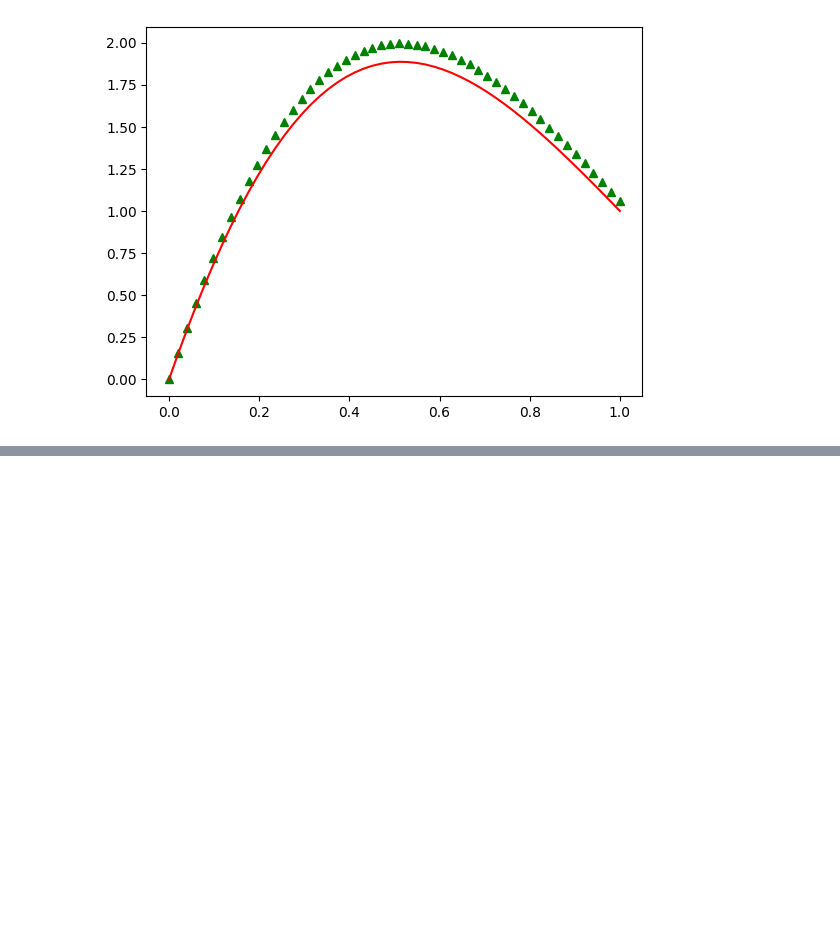
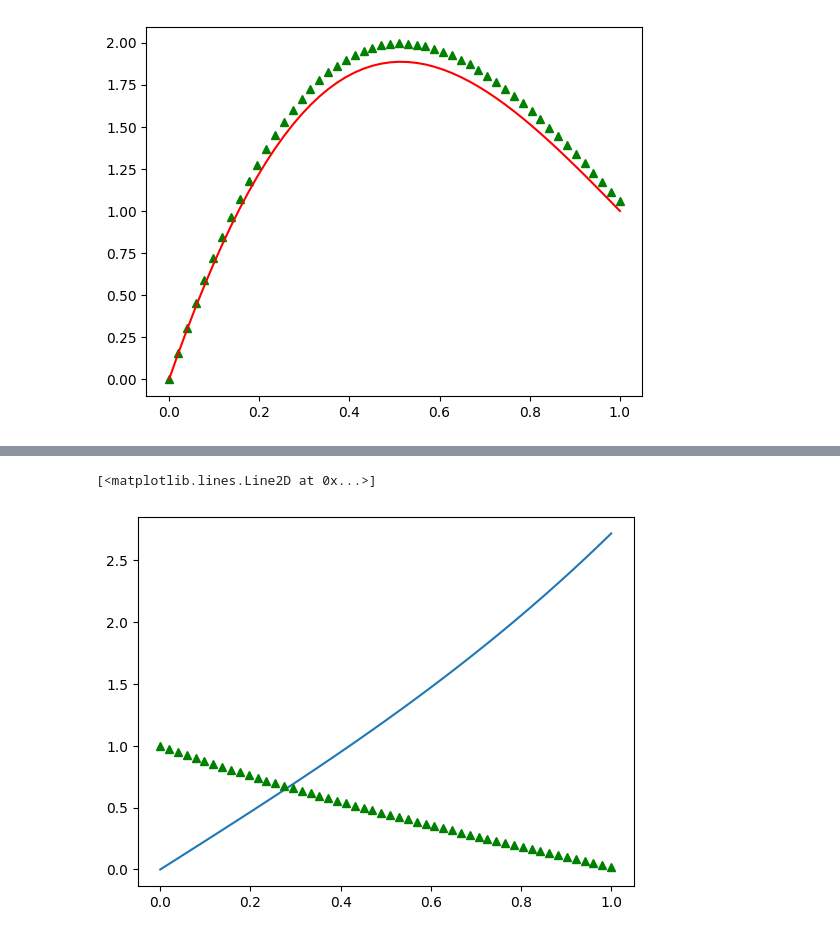
Before and after one commit to 19peirooo/Programas, a Jupyter notebook: Repaso/FiniteDifferences.ipynb, the cells around one changed output, grey strips where cells are left out. Drawn from its saved outputs; the diff is of its cells as text; code cells hidden in the pictures; blank space fills up the shorter version.

```diff
--- a/Repaso/FiniteDifferences.ipynb
+++ b/Repaso/FiniteDifferences.ipynb
@@ -341,0 +391,4 @@ plt.plot(x_vals,y_true,color="red")
+# %%
+fx = np.zeros(n+1)
+fx[0] = -y0
+fx[-1] = -y1
@@ -341,0 +402,4 @@ plt.plot(x_vals,y_true,color="red")
+# %%
+y= np.linalg.solve(M,fx)
+# %%
+y = np.insert(y,0,y0)
@@ -341,0 +420,11 @@ plt.plot(x_vals,y_true,color="red")
+# %%
+e = np.e
+A = -1/(e**2 - 1)
+B = 1 - A
+y_true = A*np.exp(x_vals) + B*np.exp(x_vals)
+# %%
+plt.plot(x_vals,y_true)
+plt.plot(x_vals,y,"g^")
+# %% [output]
+[<matplotlib.lines.Line2D at 0x...>]
+[figure, added]
```
Also changed, not shown: parts of 8 cells of this notebook.
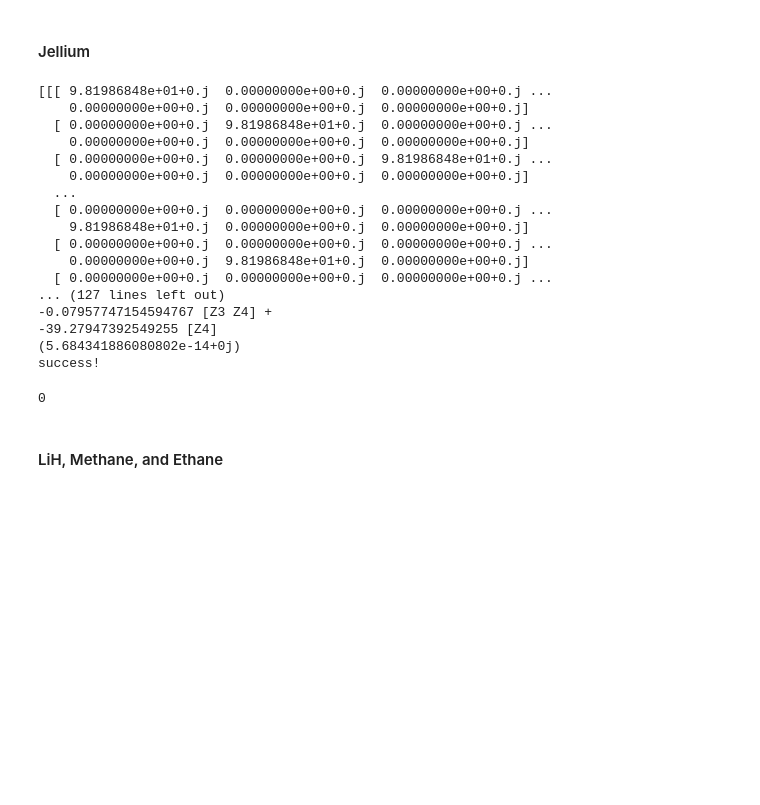
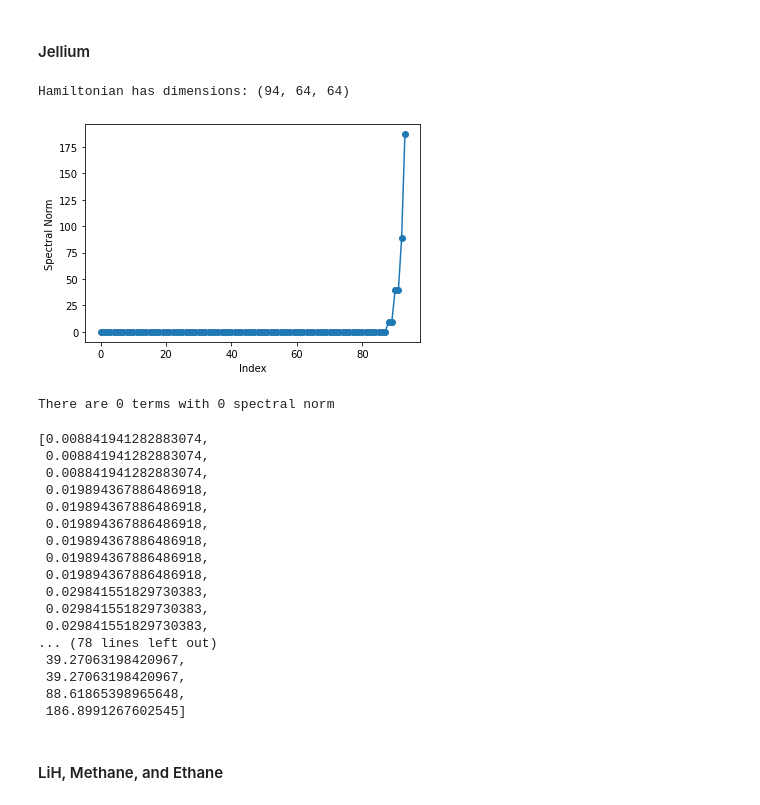
Before and after one commit to mattp97/Trotter-Qdrift-Simulation, a Jupyter notebook: Hybridized Simulation Jellium.ipynb, the cells around one changed output. Drawn from its saved outputs; the diff is of its cells as text; code cells hidden in the pictures; blank space fills up the shorter version.

```diff
--- a/Hybridized Simulation Jellium.ipynb
+++ b/Hybridized Simulation Jellium.ipynb
@@ -387,39 +498,43 @@ def test_list_generator(openfermion_output):
 # %% [markdown]
 #### Jellium
 # %%
-#small model in 2 dimensions
-grid = Grid(dimensions=1, length=5, scale=1.0)
-spinless = True
+def jellium_hamiltonian(dimensions, length, spinless=True):
+    grid = Grid(dimensions=dimensions, length=length, scale=1.0)
+    # Get the momentum Hamiltonian.
+    momentum_hamiltonian = jellium_model(grid, spinless)
+    momentum_qubit_operator = jordan_wigner(momentum_hamiltonian)
+    momentum_qubit_operator.compress()
 
-# Get the momentum Hamiltonian.
-momentum_hamiltonian = jellium_model(grid, spinless)
-momentum_qubit_operator = jordan_wigner(momentum_hamiltonian)
-momentum_qubit_operator.compress()
+    #Generate the matrix list
+    jellium_hamiltonian_list = openfermion_matrix_list(momentum_qubit_operator) #load this into simulator
+    print("Hamiltonian has dimensions: " + str(jellium_hamiltonian_list.shape))
+    #print(momentum_qubit_operator)
+    #test_list_generator(momentum_qubit_operator)
+    return jellium_hamiltonian_list
 
-#Generate the matrix list
-jellium_hamiltonian_list = openfermion_matrix_list(momentum_qubit_operator) #load this into simulator
-print(jellium_hamiltonian_list)
-print(momentum_qubit_operator)
-test_list_generator(momentum_qubit_operator)
+jellium_hamiltonian_list=jellium_hamiltonian(dimensions=1, length=6, spinless=True)
+ham_spec(jellium_hamiltonian_list)
 # %% [output]
-[[[ 9.81986848e+01+0.j  0.00000000e+00+0.j  0.00000000e+00+0.j ...
-    0.00000000e+00+0.j  0.00000000e+00+0.j  0.00000000e+00+0.j]
-  [ 0.00000000e+00+0.j  9.81986848e+01+0.j  0.00000000e+00+0.j ...
-    0.00000000e+00+0.j  0.00000000e+00+0.j  0.00000000e+00+0.j]
-  [ 0.00000000e+00+0.j  0.00000000e+00+0.j  9.81986848e+01+0.j ...
-    0.00000000e+00+0.j  0.00000000e+00+0.j  0.00000000e+00+0.j]
-  ...
-  [ 0.00000000e+00+0.j  0.00000000e+00+0.j  0.00000000e+00+0.j ...
-    9.81986848e+01+0.j  0.00000000e+00+0.j  0.00000000e+00+0.j]
-  [ 0.00000000e+00+0.j  0.00000000e+00+0.j  0.00000000e+00+0.j ...
-    0.00000000e+00+0.j  9.81986848e+01+0.j  0.00000000e+00+0.j]
-  [ 0.00000000e+00+0.j  0.00000000e+00+0.j  0.00000000e+00+0.j ...
-... (127 lines left out)
--0.07957747154594767 [Z3 Z4] +
--39.27947392549255 [Z4]
-(5.684341886080802e-14+0j)
-success!
+Hamiltonian has dimensions: (94, 64, 64)
+[figure, added]
-0
+There are 0 terms with 0 spectral norm
+[0.008841941282883074,
+ 0.008841941282883074,
+ 0.008841941282883074,
+ 0.019894367886486918,
+ 0.019894367886486918,
+ 0.019894367886486918,
+ 0.019894367886486918,
+ 0.019894367886486918,
+ 0.019894367886486918,
+ 0.029841551829730383,
+ 0.029841551829730383,
+ 0.029841551829730383,
+... (78 lines left out)
+ 39.27063198420967,
+ 39.27063198420967,
+ 88.61865398965648,
+ 186.8991267602545]
 # %% [markdown]
 #### LiH, Methane, and Ethane
 # %%
```
Also changed, not shown: parts of 13 cells of this notebook, 4 other files.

**WORK TO COMPLETE**
Look over the material above and report each line holding "ipynb".

**YOUR RESPONSE**
Before and after one commit to 19peirooo/Programas, a Jupyter notebook: Repaso/FiniteDifferences.ipynb, the cells around one changed output, grey strips where cells are left out. Drawn from its saved outputs; the diff is of its cells as text; code cells hidden in the pictures; blank space fills up the shorter version.
--- a/Repaso/FiniteDifferences.ipynb
+++ b/Repaso/FiniteDifferences.ipynb
Before and after one commit to mattp97/Trotter-Qdrift-Simulation, a Jupyter notebook: Hybridized Simulation Jellium.ipynb, the cells around one changed output. Drawn from its saved outputs; the diff is of its cells as text; code cells hidden in the pictures; blank space fills up the shorter version.
--- a/Hybridized Simulation Jellium.ipynb
+++ b/Hybridized Simulation Jellium.ipynb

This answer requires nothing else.